Look for the word "OneRaynyDay" in the material below. Copy each line that has it.

################

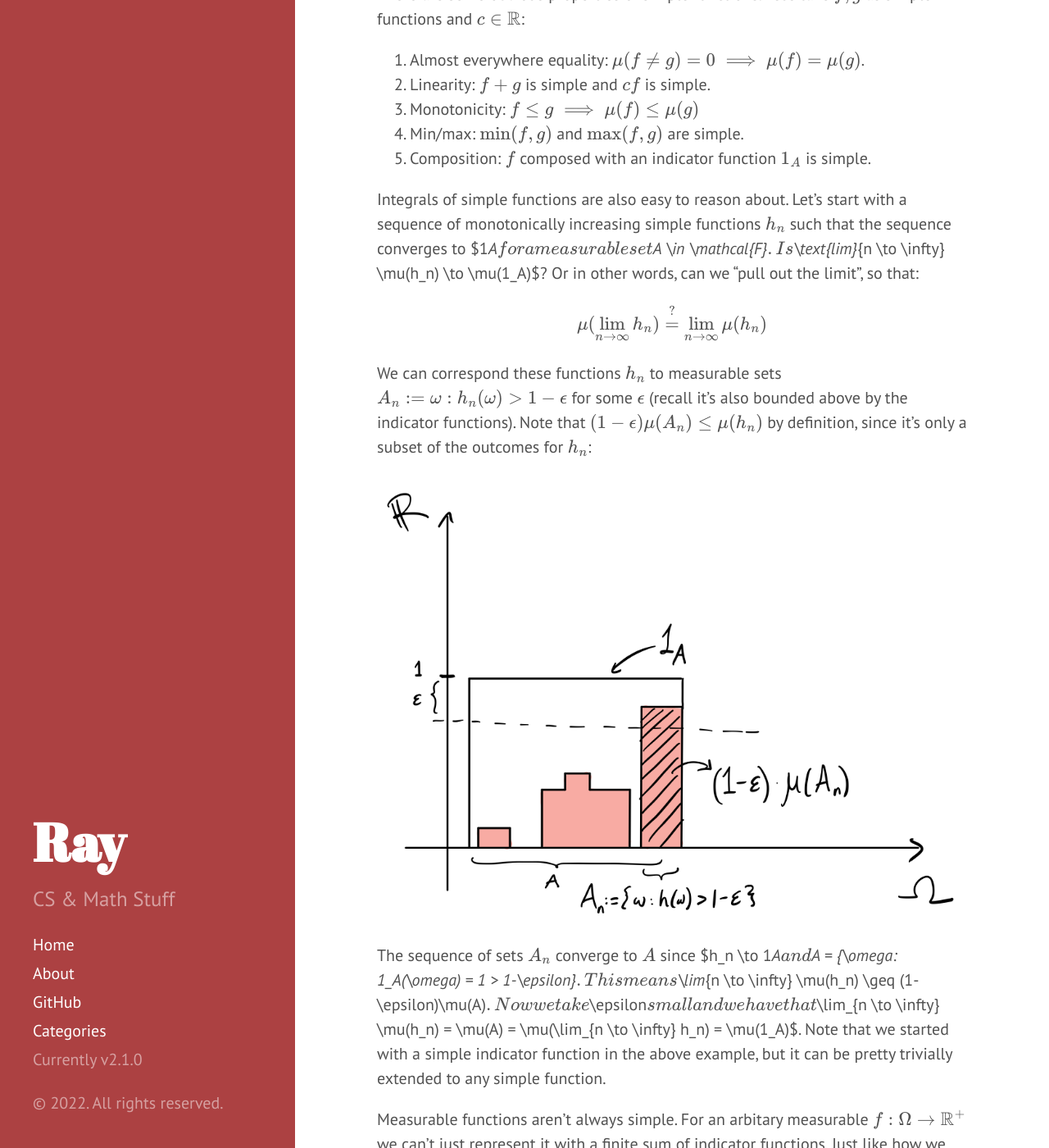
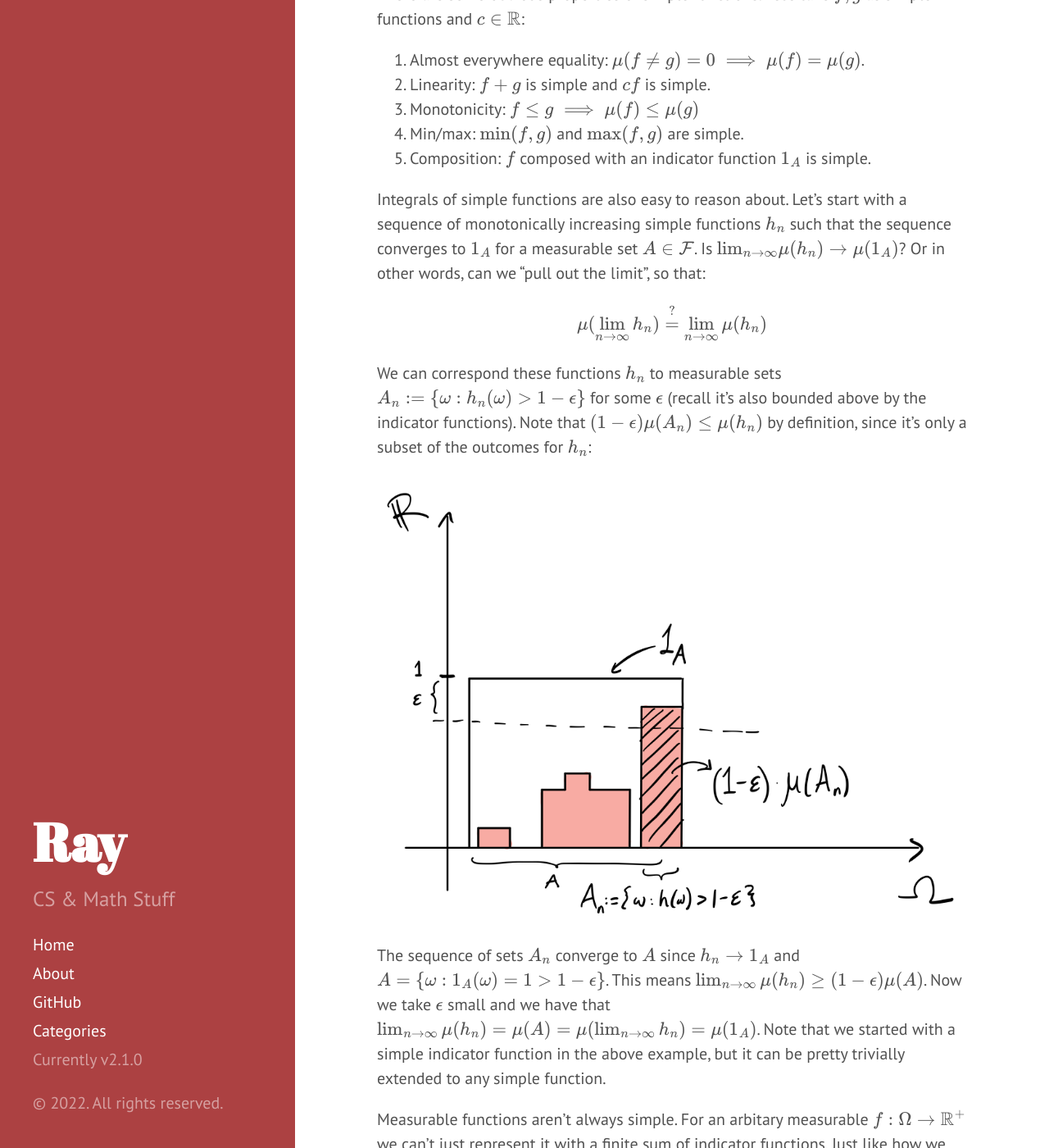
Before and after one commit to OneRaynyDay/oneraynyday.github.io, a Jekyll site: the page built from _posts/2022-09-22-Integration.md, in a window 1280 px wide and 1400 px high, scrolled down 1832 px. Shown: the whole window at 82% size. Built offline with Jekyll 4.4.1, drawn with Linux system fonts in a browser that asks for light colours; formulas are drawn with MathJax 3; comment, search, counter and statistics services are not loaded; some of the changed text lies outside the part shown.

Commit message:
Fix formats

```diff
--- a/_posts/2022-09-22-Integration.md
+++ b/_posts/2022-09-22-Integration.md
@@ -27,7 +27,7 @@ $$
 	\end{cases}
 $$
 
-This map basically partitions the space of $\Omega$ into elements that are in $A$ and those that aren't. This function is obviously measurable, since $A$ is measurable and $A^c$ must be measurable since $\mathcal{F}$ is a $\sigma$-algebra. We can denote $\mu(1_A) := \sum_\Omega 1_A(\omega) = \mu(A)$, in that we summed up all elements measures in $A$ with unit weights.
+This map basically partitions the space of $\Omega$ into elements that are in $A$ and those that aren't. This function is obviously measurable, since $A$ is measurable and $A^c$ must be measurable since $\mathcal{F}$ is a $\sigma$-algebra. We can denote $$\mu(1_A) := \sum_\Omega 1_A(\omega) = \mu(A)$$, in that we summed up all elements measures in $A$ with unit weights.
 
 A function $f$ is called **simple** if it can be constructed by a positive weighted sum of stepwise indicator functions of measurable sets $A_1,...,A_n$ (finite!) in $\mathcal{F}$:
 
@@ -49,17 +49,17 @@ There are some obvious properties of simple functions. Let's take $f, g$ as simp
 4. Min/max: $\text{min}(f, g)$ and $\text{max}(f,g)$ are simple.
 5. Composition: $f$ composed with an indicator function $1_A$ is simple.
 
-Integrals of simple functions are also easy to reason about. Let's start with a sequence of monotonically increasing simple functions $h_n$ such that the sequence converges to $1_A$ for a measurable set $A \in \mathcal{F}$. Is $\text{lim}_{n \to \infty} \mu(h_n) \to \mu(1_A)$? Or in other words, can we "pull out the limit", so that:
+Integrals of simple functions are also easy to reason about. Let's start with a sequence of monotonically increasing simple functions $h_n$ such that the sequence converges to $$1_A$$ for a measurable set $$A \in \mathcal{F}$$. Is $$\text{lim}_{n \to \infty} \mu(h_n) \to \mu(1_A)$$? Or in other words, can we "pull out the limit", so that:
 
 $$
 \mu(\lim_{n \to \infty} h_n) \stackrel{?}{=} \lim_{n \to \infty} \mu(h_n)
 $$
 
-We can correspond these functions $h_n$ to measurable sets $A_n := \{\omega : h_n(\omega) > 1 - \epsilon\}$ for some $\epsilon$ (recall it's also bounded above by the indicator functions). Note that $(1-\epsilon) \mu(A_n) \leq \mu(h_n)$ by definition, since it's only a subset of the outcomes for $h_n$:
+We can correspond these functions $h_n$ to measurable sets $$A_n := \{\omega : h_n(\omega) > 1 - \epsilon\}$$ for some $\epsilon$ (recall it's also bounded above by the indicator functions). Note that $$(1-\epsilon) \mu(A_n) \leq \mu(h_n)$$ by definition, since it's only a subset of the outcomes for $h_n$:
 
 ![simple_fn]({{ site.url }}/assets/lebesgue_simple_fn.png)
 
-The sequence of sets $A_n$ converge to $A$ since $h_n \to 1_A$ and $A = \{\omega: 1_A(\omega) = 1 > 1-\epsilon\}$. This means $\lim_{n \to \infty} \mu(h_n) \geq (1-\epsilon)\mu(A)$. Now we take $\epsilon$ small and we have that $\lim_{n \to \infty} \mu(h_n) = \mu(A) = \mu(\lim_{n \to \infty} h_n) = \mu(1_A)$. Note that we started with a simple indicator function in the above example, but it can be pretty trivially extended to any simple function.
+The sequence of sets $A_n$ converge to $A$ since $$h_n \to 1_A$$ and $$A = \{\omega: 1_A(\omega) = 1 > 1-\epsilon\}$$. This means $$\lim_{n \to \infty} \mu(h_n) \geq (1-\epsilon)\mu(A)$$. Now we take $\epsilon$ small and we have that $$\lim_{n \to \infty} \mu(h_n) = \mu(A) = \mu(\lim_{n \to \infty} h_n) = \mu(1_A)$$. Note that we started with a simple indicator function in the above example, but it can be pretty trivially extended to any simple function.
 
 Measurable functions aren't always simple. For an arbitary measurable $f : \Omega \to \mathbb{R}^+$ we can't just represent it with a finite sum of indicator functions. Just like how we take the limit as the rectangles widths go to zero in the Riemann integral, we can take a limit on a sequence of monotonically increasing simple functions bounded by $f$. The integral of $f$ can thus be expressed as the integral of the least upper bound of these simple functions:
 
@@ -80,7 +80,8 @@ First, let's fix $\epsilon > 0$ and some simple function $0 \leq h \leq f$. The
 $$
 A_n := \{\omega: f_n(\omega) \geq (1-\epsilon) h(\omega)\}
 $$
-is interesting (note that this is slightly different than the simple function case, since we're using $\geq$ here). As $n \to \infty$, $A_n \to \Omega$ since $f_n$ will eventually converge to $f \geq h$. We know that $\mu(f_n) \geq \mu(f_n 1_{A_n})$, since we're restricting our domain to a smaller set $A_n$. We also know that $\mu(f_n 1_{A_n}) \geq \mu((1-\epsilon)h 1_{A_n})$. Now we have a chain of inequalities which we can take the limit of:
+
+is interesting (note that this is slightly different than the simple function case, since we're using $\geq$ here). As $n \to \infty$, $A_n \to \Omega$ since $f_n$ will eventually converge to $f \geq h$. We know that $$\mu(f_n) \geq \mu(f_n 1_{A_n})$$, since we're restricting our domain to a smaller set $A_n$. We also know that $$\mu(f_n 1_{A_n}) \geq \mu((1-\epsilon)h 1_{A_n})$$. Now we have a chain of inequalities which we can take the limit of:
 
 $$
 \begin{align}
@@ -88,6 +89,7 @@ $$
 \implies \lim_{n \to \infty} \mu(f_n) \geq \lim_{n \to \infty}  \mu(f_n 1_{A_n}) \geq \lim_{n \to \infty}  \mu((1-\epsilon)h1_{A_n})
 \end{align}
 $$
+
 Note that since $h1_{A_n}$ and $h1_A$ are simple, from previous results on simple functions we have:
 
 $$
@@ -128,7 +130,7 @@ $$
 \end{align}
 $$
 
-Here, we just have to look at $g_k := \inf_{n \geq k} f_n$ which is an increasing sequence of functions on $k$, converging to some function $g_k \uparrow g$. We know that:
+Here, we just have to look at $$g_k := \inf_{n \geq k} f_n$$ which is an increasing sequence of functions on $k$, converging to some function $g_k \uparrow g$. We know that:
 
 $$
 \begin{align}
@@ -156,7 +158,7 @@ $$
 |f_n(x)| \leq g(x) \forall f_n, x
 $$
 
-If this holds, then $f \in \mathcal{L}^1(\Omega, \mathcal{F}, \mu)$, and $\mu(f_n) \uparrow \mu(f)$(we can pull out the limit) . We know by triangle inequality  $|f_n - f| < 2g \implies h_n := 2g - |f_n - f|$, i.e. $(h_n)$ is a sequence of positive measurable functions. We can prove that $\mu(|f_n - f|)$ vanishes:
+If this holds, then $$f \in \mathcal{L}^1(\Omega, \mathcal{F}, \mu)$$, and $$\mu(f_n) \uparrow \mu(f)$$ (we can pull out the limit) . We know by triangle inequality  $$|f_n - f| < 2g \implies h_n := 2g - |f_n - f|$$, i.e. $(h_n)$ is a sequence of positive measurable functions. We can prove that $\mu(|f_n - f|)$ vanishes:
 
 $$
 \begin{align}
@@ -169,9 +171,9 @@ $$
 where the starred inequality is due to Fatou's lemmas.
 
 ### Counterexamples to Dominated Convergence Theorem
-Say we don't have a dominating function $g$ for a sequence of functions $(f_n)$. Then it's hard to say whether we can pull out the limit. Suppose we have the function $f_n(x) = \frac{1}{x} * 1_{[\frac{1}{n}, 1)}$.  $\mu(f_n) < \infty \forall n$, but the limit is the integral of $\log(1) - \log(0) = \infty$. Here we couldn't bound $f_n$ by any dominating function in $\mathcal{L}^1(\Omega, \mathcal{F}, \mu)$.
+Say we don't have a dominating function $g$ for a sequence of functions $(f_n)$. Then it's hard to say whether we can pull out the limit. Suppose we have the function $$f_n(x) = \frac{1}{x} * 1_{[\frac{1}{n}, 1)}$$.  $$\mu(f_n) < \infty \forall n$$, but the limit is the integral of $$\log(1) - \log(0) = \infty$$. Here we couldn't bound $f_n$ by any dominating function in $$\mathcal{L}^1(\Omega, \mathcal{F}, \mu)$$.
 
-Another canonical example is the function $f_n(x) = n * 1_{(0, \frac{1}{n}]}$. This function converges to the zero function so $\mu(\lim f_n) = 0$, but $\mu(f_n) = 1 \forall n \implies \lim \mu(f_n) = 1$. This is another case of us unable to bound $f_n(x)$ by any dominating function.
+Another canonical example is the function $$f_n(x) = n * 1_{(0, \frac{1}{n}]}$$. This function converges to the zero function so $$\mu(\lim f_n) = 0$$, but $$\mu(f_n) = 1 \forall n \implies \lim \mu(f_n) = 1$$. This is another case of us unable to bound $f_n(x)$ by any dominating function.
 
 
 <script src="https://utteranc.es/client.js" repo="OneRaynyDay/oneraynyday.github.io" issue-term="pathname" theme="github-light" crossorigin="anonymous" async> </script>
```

################

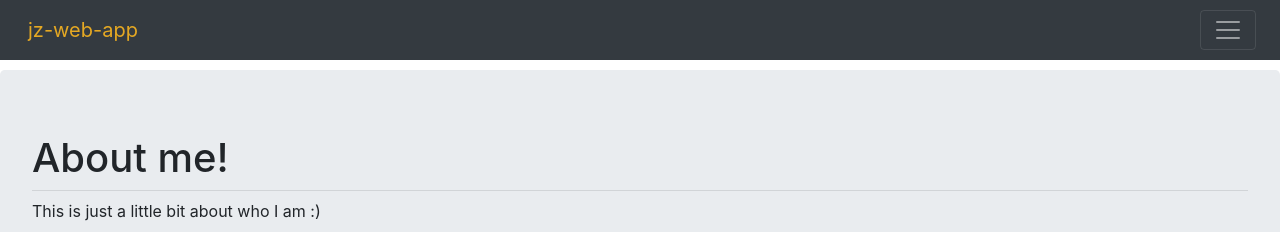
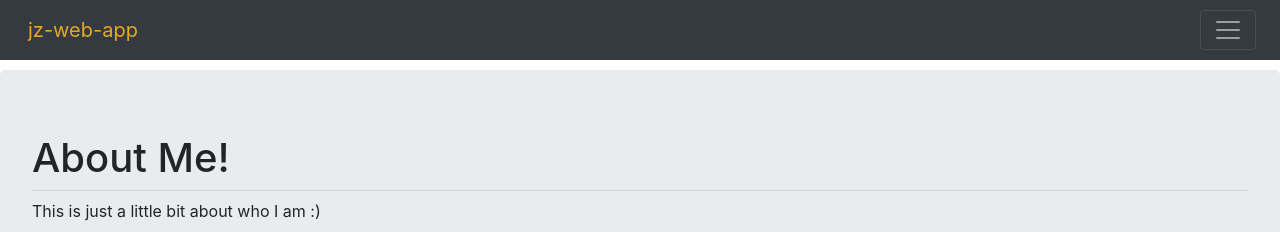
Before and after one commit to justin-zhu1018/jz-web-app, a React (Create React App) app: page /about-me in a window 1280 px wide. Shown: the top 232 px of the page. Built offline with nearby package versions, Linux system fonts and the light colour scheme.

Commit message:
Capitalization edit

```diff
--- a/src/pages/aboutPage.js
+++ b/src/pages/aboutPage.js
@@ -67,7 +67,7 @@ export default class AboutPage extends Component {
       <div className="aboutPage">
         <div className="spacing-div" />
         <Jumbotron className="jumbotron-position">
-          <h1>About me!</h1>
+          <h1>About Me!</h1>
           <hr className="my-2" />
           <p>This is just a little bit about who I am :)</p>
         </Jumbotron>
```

################

▶ _Solution_:
Before and after one commit to OneRaynyDay/oneraynyday.github.io, a Jekyll site: the page built from _posts/2022-09-22-Integration.md, in a window 1280 px wide and 1400 px high, scrolled down 1832 px. Shown: the whole window at 82% size. Built offline with Jekyll 4.4.1, drawn with Linux system fonts in a browser that asks for light colours; formulas are drawn with MathJax 3; comment, search, counter and statistics services are not loaded; some of the changed text lies outside the part shown.
 <script src="https://utteranc.es/client.js" repo="OneRaynyDay/oneraynyday.github.io" issue-term="pathname" theme="github-light" crossorigin="anonymous" async> </script>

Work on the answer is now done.